Alcohol Unit & Calorie Calculator

Wondered how many units and calories are in your drinks?

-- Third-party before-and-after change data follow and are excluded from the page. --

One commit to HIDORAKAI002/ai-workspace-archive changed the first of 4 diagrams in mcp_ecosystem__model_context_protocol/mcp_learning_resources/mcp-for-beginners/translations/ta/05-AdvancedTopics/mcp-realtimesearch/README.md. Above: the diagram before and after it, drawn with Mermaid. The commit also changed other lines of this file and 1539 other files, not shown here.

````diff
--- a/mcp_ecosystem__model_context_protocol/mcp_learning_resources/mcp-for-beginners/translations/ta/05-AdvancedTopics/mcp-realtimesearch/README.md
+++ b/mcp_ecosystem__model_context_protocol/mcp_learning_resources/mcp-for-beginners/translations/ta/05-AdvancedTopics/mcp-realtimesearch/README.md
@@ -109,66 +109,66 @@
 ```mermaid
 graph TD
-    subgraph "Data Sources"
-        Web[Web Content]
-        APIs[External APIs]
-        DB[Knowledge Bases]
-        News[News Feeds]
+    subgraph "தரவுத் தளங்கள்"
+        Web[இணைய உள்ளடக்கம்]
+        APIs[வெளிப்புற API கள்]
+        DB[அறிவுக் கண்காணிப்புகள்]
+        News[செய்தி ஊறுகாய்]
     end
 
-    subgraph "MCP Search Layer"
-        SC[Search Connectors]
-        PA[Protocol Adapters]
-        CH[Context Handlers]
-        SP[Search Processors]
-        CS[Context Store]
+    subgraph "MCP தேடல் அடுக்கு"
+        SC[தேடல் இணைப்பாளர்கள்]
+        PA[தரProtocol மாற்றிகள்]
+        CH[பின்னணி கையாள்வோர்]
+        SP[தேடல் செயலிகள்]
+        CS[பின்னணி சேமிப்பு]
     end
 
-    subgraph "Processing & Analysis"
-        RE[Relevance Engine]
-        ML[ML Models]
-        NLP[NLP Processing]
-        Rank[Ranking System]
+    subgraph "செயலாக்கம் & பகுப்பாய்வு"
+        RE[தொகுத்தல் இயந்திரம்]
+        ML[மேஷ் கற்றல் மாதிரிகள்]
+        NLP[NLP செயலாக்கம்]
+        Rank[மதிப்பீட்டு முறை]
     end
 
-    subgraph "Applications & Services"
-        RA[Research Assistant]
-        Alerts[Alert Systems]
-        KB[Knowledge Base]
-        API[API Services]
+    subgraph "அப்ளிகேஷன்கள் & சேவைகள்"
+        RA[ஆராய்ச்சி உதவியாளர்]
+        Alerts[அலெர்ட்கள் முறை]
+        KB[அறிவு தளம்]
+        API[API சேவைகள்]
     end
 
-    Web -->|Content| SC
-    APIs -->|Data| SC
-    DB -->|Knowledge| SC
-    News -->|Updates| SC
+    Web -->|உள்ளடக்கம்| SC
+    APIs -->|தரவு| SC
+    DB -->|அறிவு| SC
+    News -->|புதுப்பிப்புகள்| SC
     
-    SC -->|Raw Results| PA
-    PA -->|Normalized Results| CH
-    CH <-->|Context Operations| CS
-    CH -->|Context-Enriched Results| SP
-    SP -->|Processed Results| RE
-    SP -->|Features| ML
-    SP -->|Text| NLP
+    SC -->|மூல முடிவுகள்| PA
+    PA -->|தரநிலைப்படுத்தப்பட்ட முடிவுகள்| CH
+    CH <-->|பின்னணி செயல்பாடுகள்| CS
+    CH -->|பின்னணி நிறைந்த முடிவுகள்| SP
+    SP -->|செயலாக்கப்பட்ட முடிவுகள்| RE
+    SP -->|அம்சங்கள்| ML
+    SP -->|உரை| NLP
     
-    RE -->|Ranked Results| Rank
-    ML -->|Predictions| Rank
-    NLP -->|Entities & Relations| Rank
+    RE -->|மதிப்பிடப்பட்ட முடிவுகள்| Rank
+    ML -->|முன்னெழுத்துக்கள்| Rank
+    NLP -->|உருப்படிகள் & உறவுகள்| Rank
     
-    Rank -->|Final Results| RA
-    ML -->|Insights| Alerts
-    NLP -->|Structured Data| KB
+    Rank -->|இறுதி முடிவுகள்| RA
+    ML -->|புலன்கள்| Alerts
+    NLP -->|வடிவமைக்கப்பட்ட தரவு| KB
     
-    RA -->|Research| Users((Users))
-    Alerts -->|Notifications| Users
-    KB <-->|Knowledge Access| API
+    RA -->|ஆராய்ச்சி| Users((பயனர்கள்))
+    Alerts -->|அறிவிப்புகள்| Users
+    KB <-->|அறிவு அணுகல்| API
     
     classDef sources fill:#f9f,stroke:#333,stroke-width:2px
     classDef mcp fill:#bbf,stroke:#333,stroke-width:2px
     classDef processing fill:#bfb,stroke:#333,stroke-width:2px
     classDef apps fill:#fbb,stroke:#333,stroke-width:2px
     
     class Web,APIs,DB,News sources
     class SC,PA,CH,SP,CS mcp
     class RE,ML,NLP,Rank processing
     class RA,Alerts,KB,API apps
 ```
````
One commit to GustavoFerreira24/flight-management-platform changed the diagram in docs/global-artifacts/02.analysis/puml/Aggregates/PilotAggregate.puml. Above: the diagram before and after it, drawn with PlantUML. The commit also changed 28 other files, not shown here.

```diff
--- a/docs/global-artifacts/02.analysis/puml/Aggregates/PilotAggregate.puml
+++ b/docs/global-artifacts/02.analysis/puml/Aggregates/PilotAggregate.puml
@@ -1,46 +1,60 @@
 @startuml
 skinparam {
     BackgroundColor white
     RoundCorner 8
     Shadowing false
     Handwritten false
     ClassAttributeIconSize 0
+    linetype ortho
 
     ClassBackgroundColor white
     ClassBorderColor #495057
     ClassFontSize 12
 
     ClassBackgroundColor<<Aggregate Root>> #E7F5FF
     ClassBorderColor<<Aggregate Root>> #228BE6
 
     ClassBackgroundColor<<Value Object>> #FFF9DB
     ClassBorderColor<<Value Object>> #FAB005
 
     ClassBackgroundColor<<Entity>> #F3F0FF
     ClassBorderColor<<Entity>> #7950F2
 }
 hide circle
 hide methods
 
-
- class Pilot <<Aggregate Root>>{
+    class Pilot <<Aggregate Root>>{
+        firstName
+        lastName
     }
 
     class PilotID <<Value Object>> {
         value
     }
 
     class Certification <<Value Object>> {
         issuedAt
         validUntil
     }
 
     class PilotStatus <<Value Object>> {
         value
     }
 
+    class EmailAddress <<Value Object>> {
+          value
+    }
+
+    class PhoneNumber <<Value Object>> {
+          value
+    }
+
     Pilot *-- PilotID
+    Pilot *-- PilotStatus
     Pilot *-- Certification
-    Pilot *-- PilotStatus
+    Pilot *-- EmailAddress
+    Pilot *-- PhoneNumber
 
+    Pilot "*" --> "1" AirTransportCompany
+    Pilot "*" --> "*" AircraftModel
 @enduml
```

Drinkaware has an easy unit and calorie calculator to input what you drank and it will work out the number of alcohol units and calories you consumed.

Here is a link to the Unit and Calorie Calculator you may be shocked at the results!

The Mail Online also did an article on this MailOnline Article which is well worth reading and could be a wake up call.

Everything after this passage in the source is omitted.